© St. Petersburg Times, published February 4, 2002
Rock legend Bob Dylan and His Band rolled into the Ice Palace Saturday to treat several thousand fans to a perfect performance. Dylan, 60, culled generously from his decades of superb songs and also served new material from last year's masterpiece "Love & Theft."
Dylan may now be a senior citizen, but he's lost none of his punch. He'll forever wear the label of spokesperson for the 1960s generation, but his message is powerful for folks of any age.
In a time when the current popular music landscape lacks a visionary of its own, Dylan's gruff, provocative and tough-minded presence is appealing. Sexagenarian or not, in rock's world of sages and soothsayers, Dylan is still peerless.
As an artist, he bursts with a creativity both seasoned and playful. Dylan and His Band, which includes the lanky, talented Austin-based blues guitarist Charlie Sexton, were so frolicsome, the vibe seeped into the audience. Fans -- an exact attendance figure was not available -- stood many times to applaud and groove. Yes, you can dance to Dylan -- who knew?
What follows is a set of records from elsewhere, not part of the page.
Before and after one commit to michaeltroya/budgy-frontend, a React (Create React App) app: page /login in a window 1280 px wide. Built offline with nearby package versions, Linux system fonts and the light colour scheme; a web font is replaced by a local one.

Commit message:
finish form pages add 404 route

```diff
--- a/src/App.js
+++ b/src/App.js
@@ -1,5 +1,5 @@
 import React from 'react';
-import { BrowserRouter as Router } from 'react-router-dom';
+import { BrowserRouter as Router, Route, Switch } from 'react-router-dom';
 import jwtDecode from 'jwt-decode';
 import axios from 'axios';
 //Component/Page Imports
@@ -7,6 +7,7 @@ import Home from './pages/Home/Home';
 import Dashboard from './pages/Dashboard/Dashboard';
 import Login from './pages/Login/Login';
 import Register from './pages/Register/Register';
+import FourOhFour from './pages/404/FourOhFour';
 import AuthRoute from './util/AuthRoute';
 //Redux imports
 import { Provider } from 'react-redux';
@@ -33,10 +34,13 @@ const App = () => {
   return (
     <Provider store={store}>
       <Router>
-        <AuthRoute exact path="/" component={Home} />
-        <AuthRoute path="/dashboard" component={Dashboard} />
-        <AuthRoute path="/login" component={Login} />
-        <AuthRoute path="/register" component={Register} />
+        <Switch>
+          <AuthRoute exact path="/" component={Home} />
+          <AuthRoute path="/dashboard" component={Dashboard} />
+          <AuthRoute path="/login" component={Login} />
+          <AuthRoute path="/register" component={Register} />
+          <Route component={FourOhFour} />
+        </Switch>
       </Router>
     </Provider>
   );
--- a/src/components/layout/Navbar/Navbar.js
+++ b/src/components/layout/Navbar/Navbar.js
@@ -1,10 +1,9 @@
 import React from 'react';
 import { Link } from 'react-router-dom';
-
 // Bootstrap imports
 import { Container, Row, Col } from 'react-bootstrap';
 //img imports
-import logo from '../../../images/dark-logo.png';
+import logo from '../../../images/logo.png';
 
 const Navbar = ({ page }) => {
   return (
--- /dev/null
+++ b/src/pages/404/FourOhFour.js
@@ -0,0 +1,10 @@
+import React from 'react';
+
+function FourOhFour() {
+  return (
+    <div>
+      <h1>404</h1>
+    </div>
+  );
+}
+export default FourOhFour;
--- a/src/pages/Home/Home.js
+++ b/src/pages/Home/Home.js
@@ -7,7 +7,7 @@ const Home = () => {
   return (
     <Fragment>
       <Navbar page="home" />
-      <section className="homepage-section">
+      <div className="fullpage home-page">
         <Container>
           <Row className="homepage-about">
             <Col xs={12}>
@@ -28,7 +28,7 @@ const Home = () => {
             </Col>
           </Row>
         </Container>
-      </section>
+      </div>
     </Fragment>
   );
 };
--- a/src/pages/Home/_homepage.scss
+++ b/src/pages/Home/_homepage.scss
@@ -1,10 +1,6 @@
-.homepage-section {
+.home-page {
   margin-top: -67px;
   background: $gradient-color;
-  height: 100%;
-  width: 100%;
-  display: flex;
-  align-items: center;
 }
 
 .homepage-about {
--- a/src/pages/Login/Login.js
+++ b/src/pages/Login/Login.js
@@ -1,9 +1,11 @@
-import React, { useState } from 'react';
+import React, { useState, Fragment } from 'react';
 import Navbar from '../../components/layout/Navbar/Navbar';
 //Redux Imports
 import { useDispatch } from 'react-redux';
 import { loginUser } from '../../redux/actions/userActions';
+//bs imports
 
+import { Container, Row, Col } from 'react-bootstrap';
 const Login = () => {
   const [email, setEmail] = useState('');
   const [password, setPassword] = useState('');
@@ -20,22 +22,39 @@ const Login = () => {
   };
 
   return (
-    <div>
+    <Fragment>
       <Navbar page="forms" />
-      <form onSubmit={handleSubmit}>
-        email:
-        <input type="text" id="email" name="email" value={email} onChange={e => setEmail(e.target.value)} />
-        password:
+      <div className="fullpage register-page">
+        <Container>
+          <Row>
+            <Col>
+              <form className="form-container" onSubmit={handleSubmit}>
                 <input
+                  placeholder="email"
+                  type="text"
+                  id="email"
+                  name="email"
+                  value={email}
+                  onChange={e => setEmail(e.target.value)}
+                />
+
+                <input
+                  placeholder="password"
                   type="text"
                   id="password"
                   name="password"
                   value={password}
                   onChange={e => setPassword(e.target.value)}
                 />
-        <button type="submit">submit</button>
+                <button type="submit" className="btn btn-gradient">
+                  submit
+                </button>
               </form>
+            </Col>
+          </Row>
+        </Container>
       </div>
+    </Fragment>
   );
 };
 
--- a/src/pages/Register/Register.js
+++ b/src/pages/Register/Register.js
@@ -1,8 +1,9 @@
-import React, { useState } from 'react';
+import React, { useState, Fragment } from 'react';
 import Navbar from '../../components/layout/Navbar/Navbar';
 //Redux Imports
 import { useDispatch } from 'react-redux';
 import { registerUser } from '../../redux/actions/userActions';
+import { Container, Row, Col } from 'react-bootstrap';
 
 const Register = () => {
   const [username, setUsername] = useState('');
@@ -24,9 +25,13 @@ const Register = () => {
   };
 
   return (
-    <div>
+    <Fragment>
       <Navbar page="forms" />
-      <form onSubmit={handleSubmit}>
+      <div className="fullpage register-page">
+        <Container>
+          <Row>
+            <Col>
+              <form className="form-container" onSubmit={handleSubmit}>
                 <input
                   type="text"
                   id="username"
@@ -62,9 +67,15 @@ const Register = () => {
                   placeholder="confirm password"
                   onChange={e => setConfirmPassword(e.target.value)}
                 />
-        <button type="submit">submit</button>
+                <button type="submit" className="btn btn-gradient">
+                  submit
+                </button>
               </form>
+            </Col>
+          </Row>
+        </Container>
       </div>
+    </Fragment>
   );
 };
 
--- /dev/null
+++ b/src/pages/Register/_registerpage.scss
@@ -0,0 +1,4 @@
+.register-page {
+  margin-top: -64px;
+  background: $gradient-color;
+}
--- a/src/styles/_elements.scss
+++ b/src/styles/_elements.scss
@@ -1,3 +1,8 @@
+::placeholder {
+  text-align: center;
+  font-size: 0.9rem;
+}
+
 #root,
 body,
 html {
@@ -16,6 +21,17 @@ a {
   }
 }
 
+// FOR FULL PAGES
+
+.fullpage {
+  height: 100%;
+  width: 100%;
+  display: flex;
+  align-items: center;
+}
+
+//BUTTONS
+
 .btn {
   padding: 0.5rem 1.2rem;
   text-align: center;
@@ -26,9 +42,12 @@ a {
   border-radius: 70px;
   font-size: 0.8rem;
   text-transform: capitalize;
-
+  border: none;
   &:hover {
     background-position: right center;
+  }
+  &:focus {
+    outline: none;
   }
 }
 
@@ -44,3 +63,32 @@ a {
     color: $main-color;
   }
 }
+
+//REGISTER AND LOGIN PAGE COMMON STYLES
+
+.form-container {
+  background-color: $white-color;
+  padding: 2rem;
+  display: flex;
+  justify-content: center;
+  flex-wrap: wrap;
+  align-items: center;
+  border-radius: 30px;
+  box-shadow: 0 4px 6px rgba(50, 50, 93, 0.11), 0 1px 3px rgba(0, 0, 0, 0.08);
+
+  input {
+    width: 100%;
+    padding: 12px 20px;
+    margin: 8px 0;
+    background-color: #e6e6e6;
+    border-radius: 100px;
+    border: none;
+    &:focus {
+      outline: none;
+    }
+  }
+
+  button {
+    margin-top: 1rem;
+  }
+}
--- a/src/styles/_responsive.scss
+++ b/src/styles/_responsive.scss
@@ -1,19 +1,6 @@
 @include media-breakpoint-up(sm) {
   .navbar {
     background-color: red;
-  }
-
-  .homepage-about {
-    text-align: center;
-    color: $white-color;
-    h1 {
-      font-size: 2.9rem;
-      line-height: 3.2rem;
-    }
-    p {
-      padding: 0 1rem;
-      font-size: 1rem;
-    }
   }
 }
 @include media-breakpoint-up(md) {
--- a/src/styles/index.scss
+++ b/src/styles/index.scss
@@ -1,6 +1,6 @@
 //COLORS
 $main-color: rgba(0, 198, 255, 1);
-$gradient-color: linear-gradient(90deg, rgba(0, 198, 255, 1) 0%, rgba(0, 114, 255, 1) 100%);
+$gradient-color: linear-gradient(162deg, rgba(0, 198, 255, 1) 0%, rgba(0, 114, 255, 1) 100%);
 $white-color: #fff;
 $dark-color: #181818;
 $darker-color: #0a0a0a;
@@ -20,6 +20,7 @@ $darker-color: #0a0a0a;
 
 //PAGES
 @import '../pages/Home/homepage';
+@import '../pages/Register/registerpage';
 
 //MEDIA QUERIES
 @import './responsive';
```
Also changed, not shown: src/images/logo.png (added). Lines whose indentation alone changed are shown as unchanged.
Dylan himself was a wonder in a large, white cowboy hat and a western suit -- not quite as garish as one of Gram Parson's beloved Nudie suits, but flashy enough. The night's music had a decidely twangy feel, with Dylan emerging to the opening strains of Aaron Copland's Rodeo.
Classics such as Hey Mr. Tambourine Man and It's Alright, Ma (I'm Only Bleeding) were invigorated by the tight band, Dylan's gargle-on-gravel vocals and the Palace's surprisingly crisp acoustics. (Apparently Dylan's sound guy is doing more than just burning bushels of Nag Champa incense down there.)
Dylan's sassy leg thrusts, kicks, and shuffles were a delight, as was witnessing his frequent grin. He's at home on stage. Sure, we were several thousand strong in that arena, but it felt like we were in his living room, even if he didn't talk to us at all.
Dylan tweaks every song, pulls something different from its core, explores the thing and offers it to fans. Who recognized the night's last encore Blowin' in the Wind, totally deconstructed, until Dylan and his cohorts began brightly harmonizing its chorus? It was the same with Forever Young.
The timely Masters Of War resonated, with the crowd cheering its antiwar message. Lay Lady Lay was gorgeous awash in Larry Campbell's pedal steel guitar. Campbell's zesty banjo on the new High Water was just as tasty. The rave-up Tweedle Dee & Tweedle Dum was fiery and fun. Several new numbers were fresh with a rockabilly feel.
Former Allman Brothers Band guitarist Dickey Betts, who lives near Sarasota, joined his old pal, adding bluesy riffage to Rainy Day Women #12 & 35.
-- To contact Gina Vivinetto, e-mail email@example.com.